Proposed geometry for rotor lamination with V-magnet shape

**Optimization of reluctance torque performance
**

with solid bridge without solid bridge

optional: optimization of PM-torque performance Optimization of full-torque performance

**Rotor geometry with V-magnet shape
**

Fig. 5. Proposed electromagnetic design process.

Fig. 4. Torque vs. load angle of both designs.

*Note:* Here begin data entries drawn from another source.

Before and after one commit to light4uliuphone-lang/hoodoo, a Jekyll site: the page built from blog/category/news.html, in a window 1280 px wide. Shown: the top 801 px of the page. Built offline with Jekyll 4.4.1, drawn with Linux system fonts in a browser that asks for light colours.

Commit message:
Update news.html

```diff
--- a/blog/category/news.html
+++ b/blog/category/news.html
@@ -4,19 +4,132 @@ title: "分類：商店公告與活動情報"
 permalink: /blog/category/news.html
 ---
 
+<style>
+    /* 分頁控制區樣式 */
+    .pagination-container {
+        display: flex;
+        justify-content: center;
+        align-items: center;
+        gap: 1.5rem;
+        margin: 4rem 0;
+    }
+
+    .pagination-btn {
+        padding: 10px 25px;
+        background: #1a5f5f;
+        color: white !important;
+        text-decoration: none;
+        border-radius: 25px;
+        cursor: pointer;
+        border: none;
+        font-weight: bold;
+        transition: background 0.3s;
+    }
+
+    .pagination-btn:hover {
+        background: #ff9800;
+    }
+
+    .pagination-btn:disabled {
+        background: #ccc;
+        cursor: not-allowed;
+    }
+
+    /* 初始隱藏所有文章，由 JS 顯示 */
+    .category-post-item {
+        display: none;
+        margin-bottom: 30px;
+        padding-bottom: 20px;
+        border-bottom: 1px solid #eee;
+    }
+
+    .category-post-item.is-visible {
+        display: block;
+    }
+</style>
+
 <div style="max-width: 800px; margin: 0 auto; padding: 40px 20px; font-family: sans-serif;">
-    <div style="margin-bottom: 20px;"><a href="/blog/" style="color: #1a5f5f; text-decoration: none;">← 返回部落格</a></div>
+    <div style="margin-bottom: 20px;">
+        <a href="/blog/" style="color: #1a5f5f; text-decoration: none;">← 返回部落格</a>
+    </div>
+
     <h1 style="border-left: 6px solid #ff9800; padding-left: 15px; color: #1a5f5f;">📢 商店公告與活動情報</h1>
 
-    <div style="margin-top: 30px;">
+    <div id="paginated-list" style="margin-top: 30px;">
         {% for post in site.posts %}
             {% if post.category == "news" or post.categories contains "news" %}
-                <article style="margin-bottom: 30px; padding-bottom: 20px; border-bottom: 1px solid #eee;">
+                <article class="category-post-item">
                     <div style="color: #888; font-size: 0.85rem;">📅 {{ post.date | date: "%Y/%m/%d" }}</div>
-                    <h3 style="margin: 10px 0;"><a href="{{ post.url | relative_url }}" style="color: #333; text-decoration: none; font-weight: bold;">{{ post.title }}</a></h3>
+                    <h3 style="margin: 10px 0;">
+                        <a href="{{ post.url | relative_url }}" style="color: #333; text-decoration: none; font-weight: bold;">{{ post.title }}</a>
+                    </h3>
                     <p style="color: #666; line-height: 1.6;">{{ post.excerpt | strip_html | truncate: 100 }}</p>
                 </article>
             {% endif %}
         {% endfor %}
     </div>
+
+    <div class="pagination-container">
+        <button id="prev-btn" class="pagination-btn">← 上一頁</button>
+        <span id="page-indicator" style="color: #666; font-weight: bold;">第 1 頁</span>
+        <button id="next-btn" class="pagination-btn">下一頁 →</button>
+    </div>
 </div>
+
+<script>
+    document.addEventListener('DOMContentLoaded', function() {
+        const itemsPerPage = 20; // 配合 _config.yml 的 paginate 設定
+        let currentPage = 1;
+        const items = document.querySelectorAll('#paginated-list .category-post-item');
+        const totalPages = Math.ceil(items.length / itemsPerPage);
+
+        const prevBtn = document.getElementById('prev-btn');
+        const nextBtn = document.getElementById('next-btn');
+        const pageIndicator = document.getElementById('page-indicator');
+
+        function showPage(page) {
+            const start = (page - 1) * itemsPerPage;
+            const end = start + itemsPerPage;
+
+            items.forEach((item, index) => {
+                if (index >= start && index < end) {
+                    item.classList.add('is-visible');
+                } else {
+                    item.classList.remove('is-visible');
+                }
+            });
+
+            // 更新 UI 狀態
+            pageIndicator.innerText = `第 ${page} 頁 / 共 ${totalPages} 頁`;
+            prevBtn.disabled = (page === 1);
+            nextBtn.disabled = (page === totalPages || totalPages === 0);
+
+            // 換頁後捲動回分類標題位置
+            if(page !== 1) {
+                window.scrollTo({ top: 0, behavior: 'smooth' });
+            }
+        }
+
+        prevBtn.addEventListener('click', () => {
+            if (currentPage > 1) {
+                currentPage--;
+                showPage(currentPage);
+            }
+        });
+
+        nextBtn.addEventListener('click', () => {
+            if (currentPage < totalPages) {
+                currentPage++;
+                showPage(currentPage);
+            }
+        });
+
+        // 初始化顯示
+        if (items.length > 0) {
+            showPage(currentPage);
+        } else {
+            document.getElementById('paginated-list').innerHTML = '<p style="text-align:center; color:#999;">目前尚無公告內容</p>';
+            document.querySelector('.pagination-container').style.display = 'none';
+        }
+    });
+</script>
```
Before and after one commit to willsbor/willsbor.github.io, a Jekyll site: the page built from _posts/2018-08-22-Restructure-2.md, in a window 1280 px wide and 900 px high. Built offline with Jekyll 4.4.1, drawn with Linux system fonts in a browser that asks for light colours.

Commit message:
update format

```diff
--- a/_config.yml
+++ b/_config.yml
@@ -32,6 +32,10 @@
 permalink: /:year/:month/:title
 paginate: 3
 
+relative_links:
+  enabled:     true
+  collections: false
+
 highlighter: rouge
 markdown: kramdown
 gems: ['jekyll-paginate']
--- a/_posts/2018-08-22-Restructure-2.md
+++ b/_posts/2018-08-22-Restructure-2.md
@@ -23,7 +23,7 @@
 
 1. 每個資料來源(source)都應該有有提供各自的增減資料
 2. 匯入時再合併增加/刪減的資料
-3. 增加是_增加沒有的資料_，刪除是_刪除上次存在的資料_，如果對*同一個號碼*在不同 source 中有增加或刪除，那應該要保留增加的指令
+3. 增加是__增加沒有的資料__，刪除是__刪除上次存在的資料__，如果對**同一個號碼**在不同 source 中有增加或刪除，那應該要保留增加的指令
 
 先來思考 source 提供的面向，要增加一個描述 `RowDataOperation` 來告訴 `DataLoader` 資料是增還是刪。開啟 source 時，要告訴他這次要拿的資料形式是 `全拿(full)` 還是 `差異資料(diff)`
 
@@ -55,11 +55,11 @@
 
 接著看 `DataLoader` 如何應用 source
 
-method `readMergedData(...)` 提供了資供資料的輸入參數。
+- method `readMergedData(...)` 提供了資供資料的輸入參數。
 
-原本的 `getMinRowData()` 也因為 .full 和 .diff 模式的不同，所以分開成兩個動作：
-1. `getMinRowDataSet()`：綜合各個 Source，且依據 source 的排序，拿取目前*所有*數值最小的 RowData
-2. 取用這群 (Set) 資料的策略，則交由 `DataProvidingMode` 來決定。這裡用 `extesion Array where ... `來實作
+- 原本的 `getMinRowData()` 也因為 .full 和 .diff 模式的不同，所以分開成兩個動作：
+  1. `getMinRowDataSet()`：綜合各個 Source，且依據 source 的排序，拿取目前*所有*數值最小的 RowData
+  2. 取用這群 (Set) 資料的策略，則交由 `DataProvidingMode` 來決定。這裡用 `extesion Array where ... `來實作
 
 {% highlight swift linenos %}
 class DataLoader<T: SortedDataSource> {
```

E. Summary It is shown that the utilization of the electrical machine is better using a V-magnet shape with a solid bridge between the magnets. The main reasons for the higher utilization are the smaller and consequently higher saturated paths for leakage flux when still achieving the mechanical robustness of the rotor at overload speed. Nevertheless, the rotor design does not meet the requirements as the results show that torque ripple and cogging torque increase with the better torque performance. It is also to be mentioned that a solid bridge between the PMs results in a higher cross-coupling effect [2]. III. ELECTROMAGNETIC DESIGN PROCESS FOR THE ROTOR A. Introduction To simplify the design process for rotors with magnet poles in V-shape, an electromagnetic investigation is carried out. A design procedure (see Fig. 5) is proposed wherein at first the machine is designed as a reluctance machine. In other words the V-shape is investigated without the influence of the PM flux. After optimizing the reluctance torque in terms of torque ripple and mean value of the produced torque, the magnets are added to the FEM model and the whole torque performance is investigated. It is expected that the design process is less complex by this method instead of optimizing both torque components at the same time. If the design process still does not reveal the expected results, a further step could be added to the process. This optional step is the investigation of the PM torque component without the influence of reluctance torque. B. Investigation of reluctance torque As an example, a machine design with 20 poles and 24 slots is chosen. For this pole and slot combination very low cogging torque and torque ripple caused by the PM flux is expected [5]. The parameters wmag and α are designated as degrees of freedom for the investigation of reluctance torque. The size of the PM slots is kept constant. The two parameters will be adjusted with the aim to maximize the reluctance torque while obtaining a small torque ripple. At first a known configuration is chosen and the torque versus rotor position is calculated.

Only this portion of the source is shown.